> [Activity]:
Search the records for lines with the word "operations" and copy each match.

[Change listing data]
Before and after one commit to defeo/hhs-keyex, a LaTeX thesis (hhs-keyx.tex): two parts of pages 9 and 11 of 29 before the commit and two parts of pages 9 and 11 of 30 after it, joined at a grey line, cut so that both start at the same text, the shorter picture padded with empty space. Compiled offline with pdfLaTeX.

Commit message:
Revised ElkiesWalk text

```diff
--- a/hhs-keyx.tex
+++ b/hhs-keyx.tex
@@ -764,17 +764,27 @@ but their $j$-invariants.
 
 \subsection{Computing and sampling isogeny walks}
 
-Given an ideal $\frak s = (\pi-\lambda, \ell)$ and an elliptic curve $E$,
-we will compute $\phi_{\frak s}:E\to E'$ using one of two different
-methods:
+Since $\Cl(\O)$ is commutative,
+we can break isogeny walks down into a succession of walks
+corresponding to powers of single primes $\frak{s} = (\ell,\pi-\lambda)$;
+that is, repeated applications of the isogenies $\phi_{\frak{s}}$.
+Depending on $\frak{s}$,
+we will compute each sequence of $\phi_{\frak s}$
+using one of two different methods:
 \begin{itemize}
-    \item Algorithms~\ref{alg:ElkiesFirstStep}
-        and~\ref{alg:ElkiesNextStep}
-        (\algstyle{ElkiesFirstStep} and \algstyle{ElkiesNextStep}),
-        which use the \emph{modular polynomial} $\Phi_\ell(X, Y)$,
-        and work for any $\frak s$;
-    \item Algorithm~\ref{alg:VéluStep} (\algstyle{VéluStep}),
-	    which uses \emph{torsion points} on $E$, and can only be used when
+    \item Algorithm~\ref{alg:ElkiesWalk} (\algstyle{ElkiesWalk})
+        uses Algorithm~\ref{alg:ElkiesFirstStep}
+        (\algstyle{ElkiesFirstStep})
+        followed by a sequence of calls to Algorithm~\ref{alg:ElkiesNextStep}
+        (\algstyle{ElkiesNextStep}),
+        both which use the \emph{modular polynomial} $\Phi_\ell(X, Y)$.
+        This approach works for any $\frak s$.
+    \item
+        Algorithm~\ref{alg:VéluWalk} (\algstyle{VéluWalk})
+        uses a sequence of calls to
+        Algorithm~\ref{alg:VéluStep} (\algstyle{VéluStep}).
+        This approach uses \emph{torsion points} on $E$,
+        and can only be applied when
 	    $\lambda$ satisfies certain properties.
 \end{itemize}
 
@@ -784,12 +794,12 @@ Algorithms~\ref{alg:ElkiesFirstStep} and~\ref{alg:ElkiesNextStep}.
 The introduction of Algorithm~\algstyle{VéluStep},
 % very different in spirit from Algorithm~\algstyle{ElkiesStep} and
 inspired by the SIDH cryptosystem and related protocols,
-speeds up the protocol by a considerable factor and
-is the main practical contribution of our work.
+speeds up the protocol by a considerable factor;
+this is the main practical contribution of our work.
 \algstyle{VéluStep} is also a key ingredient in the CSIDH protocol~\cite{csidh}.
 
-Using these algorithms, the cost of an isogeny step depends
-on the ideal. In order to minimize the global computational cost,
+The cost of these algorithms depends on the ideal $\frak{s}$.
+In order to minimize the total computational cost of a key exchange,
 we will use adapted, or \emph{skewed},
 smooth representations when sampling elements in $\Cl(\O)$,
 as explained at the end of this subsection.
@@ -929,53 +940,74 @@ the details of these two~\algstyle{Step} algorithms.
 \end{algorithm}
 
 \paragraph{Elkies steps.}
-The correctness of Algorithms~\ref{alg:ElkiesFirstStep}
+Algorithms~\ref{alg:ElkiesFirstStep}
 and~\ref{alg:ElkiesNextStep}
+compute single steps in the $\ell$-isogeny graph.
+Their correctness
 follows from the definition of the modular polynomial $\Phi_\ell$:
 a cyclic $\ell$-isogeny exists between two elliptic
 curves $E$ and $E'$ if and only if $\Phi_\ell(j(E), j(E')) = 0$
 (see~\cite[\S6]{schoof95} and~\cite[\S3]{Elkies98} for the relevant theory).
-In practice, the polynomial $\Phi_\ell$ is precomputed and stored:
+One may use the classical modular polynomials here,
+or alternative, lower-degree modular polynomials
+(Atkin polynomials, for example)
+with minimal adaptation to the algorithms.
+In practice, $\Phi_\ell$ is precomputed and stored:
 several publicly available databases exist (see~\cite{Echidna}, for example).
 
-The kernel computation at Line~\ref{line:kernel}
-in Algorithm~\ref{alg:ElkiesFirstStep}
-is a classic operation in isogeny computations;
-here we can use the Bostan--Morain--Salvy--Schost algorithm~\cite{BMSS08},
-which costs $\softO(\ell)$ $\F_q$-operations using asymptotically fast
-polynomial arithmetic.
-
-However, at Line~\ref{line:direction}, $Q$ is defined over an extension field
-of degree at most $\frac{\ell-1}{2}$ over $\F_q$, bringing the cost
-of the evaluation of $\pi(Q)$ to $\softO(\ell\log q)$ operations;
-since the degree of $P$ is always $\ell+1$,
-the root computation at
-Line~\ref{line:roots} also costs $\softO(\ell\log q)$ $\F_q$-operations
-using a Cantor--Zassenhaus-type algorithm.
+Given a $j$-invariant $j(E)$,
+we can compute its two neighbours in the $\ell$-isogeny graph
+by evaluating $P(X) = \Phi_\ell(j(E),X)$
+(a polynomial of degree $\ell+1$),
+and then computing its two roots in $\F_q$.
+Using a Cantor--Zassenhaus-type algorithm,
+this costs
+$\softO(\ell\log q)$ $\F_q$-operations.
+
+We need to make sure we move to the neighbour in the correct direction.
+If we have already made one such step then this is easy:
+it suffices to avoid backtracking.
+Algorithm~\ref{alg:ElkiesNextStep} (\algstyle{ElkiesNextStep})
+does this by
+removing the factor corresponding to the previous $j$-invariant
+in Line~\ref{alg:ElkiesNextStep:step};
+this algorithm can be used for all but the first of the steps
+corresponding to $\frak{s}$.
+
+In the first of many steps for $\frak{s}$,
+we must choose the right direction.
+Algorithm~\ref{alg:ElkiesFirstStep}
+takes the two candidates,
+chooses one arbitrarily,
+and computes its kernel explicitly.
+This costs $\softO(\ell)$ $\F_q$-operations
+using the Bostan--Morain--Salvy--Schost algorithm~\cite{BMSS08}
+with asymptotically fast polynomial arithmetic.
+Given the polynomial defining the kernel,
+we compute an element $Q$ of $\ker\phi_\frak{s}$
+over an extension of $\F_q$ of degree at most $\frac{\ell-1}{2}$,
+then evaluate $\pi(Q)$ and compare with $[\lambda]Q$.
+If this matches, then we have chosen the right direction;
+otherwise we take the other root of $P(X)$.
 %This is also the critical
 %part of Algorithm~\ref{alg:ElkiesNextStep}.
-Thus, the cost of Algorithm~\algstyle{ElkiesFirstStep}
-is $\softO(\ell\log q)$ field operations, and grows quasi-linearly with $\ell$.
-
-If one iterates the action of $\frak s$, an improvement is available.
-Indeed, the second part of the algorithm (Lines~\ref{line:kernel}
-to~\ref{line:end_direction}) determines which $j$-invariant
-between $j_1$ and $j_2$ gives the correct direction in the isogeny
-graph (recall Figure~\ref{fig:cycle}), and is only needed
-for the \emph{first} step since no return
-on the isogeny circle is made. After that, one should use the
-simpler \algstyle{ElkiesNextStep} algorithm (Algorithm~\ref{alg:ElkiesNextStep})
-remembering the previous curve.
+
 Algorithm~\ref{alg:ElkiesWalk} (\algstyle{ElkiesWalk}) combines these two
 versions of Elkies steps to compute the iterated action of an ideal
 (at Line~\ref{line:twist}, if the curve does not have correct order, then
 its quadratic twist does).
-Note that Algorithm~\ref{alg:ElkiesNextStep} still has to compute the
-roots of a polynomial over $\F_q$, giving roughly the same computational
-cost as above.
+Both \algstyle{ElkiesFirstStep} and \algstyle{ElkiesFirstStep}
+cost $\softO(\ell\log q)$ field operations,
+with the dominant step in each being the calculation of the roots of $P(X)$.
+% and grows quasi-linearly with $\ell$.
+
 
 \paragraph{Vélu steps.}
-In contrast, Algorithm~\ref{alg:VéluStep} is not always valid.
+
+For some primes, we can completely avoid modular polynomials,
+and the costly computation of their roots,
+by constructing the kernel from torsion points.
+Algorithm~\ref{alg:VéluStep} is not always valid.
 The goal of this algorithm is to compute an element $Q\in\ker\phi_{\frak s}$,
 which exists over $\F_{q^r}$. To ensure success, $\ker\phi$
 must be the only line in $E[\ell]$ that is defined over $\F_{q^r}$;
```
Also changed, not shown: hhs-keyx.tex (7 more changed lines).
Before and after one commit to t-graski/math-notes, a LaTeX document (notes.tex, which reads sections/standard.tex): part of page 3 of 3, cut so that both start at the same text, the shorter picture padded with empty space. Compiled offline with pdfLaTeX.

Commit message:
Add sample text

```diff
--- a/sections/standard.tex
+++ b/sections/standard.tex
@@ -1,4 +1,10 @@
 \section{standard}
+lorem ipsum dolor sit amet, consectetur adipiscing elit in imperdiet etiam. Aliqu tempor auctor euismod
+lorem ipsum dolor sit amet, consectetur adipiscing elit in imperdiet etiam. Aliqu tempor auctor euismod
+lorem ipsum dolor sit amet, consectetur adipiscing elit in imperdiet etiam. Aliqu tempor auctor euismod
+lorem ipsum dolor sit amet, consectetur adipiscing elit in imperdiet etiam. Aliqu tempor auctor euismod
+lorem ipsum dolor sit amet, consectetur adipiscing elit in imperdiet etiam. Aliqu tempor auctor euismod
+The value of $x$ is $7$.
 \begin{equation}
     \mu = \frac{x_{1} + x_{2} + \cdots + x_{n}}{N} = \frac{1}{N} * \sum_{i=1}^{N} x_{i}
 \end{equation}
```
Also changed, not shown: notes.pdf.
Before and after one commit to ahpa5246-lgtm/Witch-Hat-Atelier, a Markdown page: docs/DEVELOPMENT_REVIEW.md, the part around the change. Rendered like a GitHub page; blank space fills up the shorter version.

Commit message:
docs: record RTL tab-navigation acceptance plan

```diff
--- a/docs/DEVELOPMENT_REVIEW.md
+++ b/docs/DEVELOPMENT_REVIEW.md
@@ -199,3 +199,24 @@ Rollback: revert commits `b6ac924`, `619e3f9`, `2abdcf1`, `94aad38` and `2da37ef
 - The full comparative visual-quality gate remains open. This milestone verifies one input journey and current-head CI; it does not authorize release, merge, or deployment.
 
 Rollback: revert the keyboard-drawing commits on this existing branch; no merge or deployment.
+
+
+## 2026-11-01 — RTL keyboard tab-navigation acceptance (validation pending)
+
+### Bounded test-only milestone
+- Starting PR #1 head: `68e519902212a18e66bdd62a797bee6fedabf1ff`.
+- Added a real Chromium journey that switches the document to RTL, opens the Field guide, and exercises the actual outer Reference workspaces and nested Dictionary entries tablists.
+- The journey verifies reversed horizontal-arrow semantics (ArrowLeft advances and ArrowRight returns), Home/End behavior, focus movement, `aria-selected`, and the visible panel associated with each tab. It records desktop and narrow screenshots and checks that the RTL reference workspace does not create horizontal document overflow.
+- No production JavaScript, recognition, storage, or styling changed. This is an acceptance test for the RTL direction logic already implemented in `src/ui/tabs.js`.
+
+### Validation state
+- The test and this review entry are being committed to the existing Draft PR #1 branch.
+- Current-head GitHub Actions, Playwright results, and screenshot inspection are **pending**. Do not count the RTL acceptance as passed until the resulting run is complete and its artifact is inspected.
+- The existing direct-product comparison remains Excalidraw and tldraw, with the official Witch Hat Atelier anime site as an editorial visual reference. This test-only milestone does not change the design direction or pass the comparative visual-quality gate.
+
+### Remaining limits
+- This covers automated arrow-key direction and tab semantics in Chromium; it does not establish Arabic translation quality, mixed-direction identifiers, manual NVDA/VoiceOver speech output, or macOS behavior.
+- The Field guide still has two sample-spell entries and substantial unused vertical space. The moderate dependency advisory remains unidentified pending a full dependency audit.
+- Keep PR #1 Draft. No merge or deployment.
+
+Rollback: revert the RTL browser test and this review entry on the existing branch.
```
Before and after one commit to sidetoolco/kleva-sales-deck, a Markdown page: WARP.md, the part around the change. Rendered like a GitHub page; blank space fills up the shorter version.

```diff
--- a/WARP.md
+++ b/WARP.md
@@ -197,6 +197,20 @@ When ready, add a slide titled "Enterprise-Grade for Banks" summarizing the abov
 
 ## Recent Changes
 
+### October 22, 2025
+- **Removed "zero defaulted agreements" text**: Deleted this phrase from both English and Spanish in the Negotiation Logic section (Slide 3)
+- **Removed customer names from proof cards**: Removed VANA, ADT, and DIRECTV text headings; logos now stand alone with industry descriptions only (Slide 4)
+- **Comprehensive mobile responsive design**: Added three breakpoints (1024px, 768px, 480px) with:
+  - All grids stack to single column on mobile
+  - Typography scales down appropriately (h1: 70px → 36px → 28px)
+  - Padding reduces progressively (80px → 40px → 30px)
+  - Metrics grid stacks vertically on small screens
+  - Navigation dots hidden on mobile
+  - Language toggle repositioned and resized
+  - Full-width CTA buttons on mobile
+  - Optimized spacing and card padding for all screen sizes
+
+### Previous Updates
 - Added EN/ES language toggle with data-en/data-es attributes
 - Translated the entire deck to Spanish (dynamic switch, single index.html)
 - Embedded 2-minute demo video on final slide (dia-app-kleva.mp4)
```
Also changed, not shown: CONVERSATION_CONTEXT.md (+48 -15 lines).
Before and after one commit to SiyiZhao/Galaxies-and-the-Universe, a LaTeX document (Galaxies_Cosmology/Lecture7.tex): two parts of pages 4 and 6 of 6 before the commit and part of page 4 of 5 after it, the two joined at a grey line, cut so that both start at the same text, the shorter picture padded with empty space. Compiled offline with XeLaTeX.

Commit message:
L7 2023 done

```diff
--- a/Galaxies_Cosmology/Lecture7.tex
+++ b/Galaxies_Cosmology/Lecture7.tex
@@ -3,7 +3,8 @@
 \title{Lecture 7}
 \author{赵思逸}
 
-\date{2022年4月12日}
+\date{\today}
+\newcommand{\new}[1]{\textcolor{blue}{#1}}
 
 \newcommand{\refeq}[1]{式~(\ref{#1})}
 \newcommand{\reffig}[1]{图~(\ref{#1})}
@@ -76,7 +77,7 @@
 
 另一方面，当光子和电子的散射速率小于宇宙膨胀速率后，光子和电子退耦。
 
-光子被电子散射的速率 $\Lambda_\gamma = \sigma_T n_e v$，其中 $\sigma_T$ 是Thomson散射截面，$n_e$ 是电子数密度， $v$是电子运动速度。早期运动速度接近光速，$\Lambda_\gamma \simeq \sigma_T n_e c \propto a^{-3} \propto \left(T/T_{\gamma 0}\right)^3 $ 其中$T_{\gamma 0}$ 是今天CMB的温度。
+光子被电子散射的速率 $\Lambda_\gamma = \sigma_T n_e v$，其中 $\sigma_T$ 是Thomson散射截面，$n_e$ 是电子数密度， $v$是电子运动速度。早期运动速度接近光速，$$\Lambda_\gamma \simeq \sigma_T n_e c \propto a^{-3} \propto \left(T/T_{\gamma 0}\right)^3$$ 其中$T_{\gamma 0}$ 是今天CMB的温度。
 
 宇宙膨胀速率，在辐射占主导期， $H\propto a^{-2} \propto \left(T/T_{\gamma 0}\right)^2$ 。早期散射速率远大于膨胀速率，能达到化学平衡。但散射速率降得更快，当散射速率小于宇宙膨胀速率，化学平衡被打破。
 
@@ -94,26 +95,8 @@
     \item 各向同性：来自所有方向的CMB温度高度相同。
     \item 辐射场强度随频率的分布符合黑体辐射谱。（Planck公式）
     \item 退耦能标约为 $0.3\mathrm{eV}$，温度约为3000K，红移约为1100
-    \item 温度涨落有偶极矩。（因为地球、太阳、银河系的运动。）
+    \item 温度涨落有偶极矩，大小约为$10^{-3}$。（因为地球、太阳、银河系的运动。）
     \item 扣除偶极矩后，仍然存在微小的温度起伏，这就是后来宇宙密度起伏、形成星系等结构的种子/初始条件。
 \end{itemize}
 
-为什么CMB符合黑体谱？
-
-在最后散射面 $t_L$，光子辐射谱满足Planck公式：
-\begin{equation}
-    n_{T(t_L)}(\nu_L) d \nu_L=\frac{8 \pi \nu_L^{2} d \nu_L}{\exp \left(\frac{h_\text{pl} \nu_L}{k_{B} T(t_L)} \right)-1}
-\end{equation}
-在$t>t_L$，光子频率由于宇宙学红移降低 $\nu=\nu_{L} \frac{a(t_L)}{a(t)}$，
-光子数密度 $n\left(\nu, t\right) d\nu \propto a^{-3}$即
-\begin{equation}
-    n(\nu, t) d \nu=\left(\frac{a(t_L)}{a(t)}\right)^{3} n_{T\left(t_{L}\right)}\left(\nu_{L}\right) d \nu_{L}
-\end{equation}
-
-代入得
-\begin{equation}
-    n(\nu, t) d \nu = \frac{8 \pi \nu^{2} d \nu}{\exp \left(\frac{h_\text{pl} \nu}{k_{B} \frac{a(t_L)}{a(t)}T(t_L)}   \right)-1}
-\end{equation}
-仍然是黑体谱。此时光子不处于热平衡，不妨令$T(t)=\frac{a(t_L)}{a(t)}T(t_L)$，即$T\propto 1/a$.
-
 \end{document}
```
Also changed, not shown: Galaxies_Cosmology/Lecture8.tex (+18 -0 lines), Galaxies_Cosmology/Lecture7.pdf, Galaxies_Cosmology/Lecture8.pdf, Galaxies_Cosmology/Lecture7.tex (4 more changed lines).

> [Response for this exercise]:
-which costs $\softO(\ell)$ $\F_q$-operations using asymptotically fast
-of the evaluation of $\pi(Q)$ to $\softO(\ell\log q)$ operations;
-Line~\ref{line:roots} also costs $\softO(\ell\log q)$ $\F_q$-operations
+$\softO(\ell\log q)$ $\F_q$-operations.
+This costs $\softO(\ell)$ $\F_q$-operations
-is $\softO(\ell\log q)$ field operations, and grows quasi-linearly with $\ell$.
+cost $\softO(\ell\log q)$ field operations,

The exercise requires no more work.